This year’s Queen Bee was largely held indoors in the working barn at Sherman Valley Ranch near Capitol Forest. The horses were moved out and several vendors moved in, including those who occupied stalls.
That’s where Barbara and Burt Gumeson of Elma had set up shop to sell various sizes of looms. The looms, which are made of hard pine from North Carolina or New Zealand, can be used to create throw rugs, purses, computer covers — Barbara “The Boss” Gumeson was using one for her Kindle — pillow cases and place mats. The name of their business is Bunny Hill, inspired by a life-size decorative bunny the couple bought in Yelm.
The storm really socked the area on Saturday, the first day of the Queen Bee, but still 850-900 people attended the event, said Kim Bridges, one of three organizers of the event.
The French-style flea market was first launched at her business, Queen Bee Art Cottage and Retreat, followed by Schilter Family Farm in Nisqually the following year. The event was unable to find a host the next year, but found one in Sherman Valley Ranch this year.
In addition to Bridges, two other business owners have been involved in putting on the Queen Bee: Lisa Wenham-Kinzner of Flippn’ Cute Stuff and Mary Corso of Courtyard Antiques.
People lined up to get in on Saturday and attendance on Sunday was steady, they said.
Besides the looms, other items for sale included furniture, jewelry, antiques, lotions and estate jewelry.
There also was a cafe next door — the Cafe de Paris — with goodies supplied by Elyse’s Catering of Tumwater, as well as baked goods sold by one vendor inside the barn.

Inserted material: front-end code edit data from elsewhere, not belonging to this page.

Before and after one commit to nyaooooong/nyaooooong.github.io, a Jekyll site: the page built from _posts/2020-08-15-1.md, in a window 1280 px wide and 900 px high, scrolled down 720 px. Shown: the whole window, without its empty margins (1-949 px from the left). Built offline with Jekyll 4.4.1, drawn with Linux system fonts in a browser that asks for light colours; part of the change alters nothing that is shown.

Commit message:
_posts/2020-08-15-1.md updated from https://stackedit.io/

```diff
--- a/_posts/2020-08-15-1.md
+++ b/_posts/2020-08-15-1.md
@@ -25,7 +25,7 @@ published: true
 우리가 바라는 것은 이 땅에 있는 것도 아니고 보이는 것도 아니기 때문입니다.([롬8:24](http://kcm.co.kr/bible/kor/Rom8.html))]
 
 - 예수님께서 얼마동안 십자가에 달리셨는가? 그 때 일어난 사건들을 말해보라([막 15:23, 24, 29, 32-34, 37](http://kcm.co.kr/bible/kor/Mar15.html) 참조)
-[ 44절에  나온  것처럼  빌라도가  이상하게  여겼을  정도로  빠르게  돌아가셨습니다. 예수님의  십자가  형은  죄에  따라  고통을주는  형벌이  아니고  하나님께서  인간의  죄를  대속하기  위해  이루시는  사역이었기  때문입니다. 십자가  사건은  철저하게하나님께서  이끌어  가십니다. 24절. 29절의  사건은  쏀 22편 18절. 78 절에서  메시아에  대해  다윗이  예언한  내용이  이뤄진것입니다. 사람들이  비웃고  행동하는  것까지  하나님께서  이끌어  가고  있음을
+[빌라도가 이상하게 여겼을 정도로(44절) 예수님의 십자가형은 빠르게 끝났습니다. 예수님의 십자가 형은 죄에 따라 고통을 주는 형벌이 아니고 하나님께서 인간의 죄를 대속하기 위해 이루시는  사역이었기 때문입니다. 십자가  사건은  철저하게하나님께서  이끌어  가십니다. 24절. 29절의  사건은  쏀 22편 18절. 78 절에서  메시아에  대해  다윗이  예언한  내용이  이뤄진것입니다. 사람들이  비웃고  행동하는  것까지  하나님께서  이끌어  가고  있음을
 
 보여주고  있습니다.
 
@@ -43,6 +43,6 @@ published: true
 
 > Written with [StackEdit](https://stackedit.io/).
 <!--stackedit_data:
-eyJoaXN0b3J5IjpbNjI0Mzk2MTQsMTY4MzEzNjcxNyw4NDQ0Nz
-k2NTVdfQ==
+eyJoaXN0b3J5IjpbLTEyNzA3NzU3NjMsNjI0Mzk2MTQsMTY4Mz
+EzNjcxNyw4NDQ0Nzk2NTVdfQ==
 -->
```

Nicole Broyles of Renton was selling cupcakes and cookies with her cousin, Natalie Nicholson of Olympia. A family connection introduced them to their first flea market, Broyles said.
“It’s really fun to be a part of,” she said.